Photo of mangrove island in Florida Keys. When it comes to good water quality, there’s more than meets the eye. Researchers are concerned about the effects chemical compounds from pharmaceuticals, personal care products, and plastics might be having on the marine environment.

Television viewers across Florida will be educated and entertained by the latest episode of the long-running, documentary television series “Waterways” that highlights threats of pharmaceuticals and plastics in our oceans and streams, as well as recovery efforts of the endangered Florida panther.

The “Waterways” series is a joint project between Florida Keys National Marine Sanctuary, Everglades National Park and the U.S. Environmental Protection Agency, informing viewers of the diverse wonders of the south Florida ecosystem, and the research and conservation programs that protect them.

In the “Pharmaceuticals in Our Waters” segment, scientists from Florida International University and the U.S. Environmental Protection Agency discuss how pharmaceuticals and plastics in our waterways may be disrupting the reproductive systems of fish and other marine life.

Photo of endangered Florida panther. NPS photo by Mark Parry. The Florida panther's historical habitat range included most of the southeastern United States, but it was hunted to the brink of extinction. Today scientists and conservationists are making strides in rebuilding the populations in parts of Florida. NPS photo by Mark Parry.

In the new episode’s segment “Panther Populations Rebound,” follow Everglades National Park biologists as they monitor populations of the endangered Florida panther.
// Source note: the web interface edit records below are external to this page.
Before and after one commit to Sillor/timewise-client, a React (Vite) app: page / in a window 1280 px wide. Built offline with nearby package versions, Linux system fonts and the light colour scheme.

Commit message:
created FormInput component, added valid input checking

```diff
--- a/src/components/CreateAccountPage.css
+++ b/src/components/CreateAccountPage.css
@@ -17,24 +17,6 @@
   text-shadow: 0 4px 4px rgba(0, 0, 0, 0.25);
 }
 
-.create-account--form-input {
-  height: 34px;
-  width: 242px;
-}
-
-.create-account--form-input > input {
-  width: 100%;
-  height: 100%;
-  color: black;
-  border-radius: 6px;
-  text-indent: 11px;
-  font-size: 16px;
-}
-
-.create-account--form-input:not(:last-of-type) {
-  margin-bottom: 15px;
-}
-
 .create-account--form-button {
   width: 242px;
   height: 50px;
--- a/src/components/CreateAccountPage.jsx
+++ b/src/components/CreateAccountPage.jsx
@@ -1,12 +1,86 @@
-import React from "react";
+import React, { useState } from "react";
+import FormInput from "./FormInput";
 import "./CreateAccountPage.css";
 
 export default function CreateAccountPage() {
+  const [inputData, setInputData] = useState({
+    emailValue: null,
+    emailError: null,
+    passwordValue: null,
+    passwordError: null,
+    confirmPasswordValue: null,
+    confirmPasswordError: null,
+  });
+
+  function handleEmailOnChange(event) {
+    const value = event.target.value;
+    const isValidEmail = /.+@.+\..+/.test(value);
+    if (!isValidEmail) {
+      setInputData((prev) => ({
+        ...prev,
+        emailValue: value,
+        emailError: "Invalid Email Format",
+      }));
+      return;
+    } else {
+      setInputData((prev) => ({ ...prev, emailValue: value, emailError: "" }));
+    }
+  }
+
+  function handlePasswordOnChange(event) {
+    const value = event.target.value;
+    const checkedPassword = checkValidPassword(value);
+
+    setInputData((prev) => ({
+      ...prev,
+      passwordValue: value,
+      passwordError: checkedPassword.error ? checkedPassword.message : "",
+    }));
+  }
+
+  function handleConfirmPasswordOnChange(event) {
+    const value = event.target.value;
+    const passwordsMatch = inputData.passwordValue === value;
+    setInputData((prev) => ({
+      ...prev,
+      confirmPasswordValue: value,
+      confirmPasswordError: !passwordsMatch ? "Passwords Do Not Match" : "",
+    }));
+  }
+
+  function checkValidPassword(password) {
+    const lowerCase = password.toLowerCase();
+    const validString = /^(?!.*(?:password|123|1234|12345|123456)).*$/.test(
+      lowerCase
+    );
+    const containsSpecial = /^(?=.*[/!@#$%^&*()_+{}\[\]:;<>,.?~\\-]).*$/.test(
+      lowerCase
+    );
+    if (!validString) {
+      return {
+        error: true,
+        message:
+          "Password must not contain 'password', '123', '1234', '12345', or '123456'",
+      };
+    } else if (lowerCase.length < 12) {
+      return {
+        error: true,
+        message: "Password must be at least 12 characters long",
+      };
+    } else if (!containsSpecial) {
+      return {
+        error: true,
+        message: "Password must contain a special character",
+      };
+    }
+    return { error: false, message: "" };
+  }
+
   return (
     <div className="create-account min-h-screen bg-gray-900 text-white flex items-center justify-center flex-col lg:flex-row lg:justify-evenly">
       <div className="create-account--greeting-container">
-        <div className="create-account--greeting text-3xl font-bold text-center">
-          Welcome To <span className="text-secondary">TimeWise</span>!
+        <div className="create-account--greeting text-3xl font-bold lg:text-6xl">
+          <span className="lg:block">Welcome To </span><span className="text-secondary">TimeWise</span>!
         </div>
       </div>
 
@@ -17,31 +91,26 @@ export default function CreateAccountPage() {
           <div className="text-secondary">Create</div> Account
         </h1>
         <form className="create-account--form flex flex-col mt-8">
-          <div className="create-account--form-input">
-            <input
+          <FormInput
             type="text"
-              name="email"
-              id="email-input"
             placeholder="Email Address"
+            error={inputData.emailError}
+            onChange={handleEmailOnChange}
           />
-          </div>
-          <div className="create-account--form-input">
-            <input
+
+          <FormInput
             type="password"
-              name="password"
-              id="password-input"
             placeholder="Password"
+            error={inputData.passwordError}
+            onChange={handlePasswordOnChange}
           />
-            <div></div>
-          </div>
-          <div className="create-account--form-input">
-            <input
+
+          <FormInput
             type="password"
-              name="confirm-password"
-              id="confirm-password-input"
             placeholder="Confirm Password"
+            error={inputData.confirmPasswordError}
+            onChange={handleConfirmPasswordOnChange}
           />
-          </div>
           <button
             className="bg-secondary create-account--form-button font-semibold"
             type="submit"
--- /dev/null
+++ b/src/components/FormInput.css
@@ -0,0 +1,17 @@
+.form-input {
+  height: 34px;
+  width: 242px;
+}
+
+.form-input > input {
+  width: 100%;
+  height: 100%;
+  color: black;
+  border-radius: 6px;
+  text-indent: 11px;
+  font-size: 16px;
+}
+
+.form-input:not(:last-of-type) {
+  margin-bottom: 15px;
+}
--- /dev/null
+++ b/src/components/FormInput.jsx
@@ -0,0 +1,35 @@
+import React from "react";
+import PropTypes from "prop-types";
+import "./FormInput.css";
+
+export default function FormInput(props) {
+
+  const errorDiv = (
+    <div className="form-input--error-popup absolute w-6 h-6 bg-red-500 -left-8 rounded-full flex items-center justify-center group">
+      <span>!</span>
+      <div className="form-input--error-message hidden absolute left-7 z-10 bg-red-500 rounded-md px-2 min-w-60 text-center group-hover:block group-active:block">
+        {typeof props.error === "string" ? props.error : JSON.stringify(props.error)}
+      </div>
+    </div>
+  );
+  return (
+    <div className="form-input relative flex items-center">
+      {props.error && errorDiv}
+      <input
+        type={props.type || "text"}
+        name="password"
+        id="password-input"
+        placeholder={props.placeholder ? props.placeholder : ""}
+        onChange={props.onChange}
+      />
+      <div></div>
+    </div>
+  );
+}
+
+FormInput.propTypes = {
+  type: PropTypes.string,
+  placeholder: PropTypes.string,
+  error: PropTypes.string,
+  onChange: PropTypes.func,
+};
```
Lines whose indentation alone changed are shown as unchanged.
Viewers will learn about conservation efforts that are helping rebuild their severely depleted numbers, and the major threats to their survival.

“Waterways” airs on public and government channels throughout the state of Florida — check local listings for scheduling. Episodes can be viewed on the WaterwaysTvShow YouTube channel.

Florida Keys National Marine Sanctuary protects 2,900 square nautical miles of critical marine habitat, including coral reef, hard bottom, sea grass meadows, mangrove communities and sand flats. NOAA and the state of Florida manage the sanctuary.

More than 20,000 National Park Service employees care for America’s 401 national parks and work with communities across the nation to help preserve local history and create close-to-home recreational opportunities. Learn more at

The U.S. Environmental Protection Agency supports the Waterways program through the Florida Keys National Marine Sanctuary Water Quality Protection Program established in 1993 and dedicated to the restoration and protection of corals, shellfish, wildlife and recreational activities on the water.